● **WHAT NEEDS TO BE DONE**:
In the records below, tally every line containing "validation". Report only the total.

(Change detection outputs)
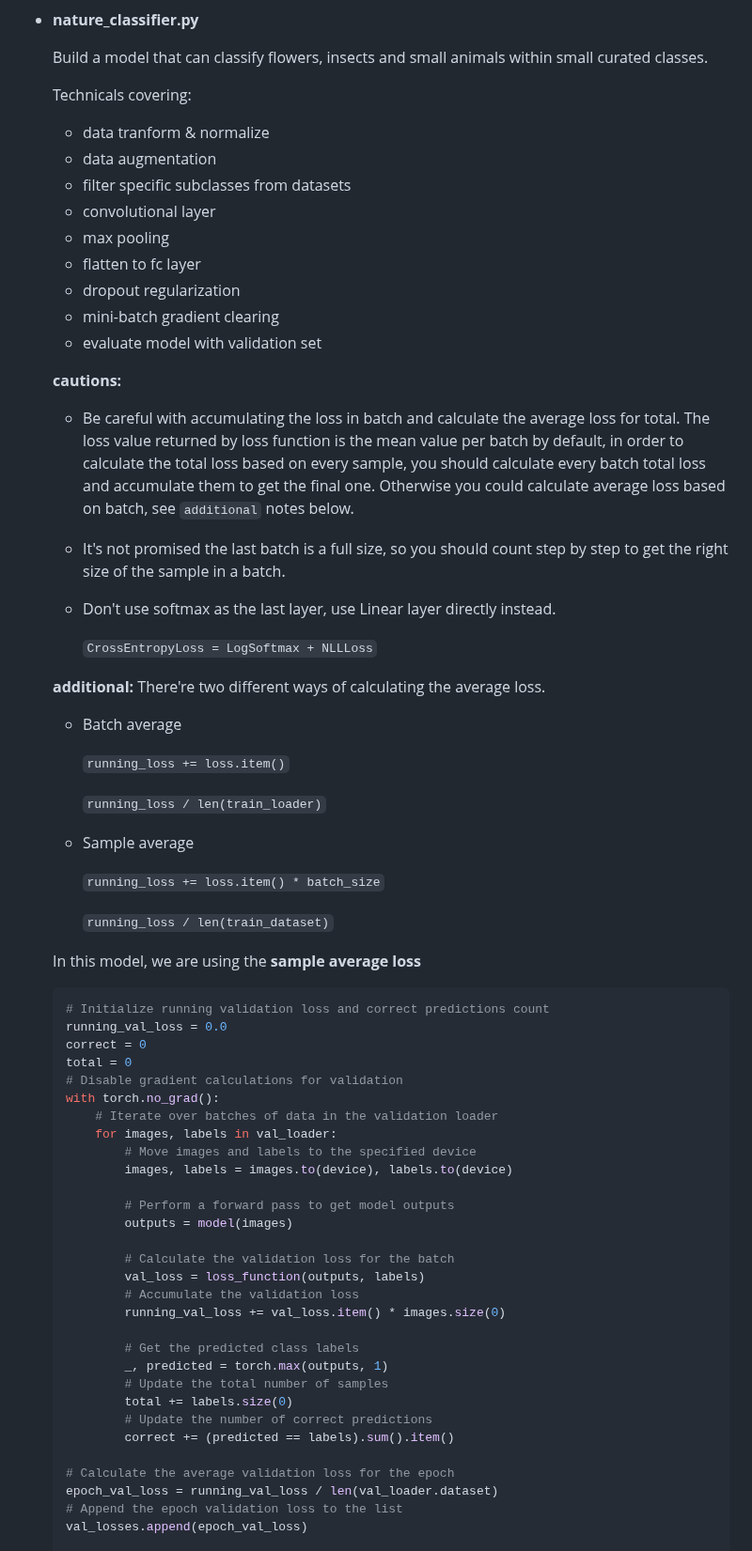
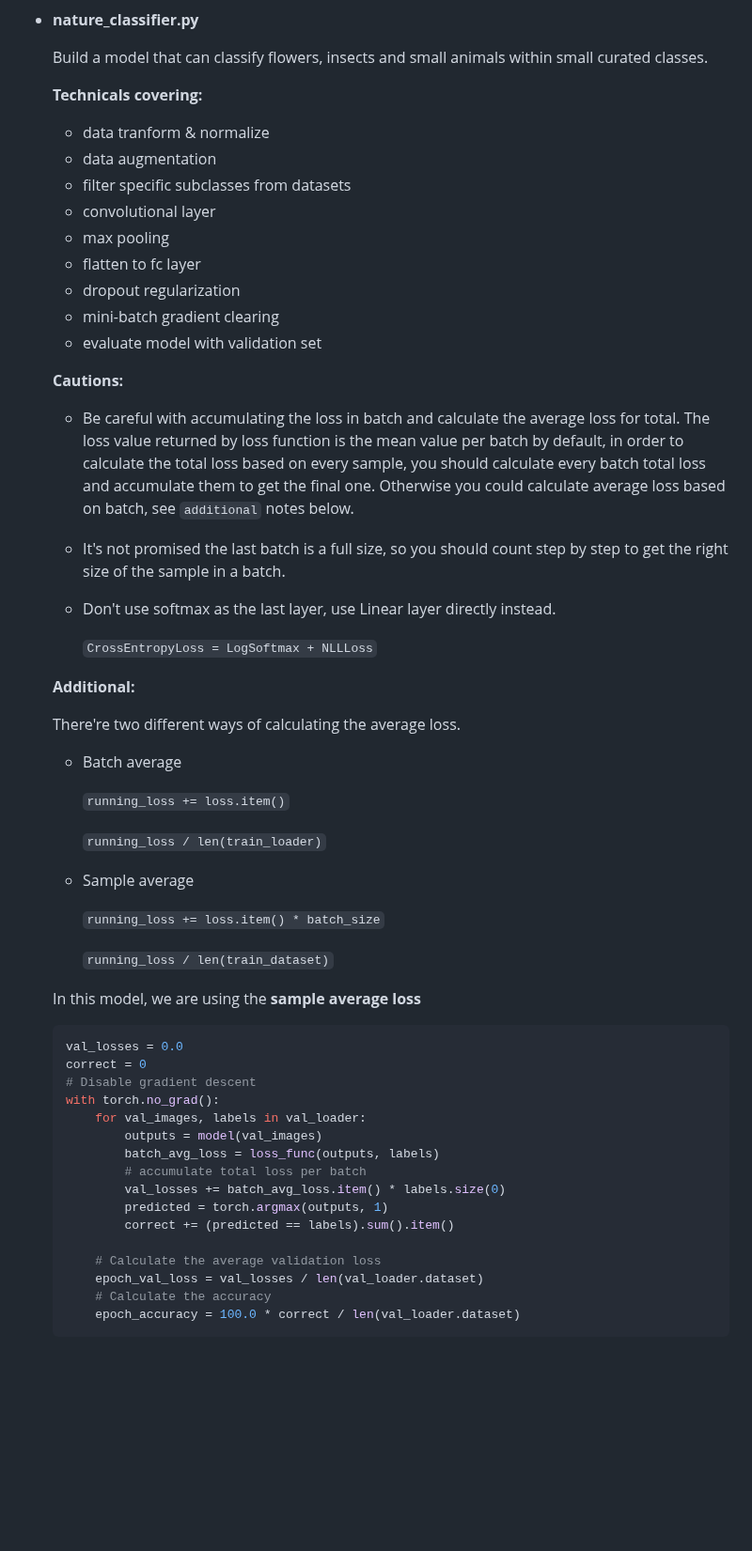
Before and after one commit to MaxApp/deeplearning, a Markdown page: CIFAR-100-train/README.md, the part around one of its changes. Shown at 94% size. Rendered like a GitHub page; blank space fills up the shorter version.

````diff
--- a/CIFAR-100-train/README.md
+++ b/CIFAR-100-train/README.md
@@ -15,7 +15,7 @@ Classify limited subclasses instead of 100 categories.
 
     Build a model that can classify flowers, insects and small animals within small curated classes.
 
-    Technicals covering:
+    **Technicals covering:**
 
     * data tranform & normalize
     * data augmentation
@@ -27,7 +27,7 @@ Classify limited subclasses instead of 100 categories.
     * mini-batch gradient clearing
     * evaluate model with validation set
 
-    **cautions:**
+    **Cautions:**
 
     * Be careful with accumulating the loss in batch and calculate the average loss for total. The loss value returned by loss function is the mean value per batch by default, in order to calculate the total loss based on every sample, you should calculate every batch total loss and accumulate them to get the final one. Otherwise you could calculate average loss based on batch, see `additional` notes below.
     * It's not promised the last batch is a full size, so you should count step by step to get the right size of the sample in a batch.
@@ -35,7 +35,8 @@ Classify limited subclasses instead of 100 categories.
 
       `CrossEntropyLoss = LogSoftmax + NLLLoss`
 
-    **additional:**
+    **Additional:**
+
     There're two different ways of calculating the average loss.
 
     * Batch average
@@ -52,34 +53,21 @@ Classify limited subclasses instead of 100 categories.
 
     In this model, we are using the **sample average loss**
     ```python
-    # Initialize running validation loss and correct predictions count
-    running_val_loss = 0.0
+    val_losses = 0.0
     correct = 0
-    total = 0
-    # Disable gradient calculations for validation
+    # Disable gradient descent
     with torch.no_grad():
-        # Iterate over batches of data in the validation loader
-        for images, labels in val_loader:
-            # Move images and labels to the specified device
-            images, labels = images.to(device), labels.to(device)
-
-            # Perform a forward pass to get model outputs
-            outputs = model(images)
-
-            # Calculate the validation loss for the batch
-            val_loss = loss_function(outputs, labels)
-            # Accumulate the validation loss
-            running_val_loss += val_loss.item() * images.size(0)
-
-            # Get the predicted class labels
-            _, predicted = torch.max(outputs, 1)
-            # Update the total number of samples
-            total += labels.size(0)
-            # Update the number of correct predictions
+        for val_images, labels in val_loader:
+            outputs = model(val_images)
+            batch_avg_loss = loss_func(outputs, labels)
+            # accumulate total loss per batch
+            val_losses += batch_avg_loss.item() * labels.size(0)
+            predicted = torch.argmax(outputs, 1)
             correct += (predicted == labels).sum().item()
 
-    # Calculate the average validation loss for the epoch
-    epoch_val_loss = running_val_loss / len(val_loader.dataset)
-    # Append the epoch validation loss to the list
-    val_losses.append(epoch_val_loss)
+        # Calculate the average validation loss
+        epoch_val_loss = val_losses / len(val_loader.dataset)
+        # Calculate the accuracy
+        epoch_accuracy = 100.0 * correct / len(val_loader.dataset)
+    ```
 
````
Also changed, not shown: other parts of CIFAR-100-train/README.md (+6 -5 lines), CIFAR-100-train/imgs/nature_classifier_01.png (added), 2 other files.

● **ANSWER FOR THIS EXERCISE**:
9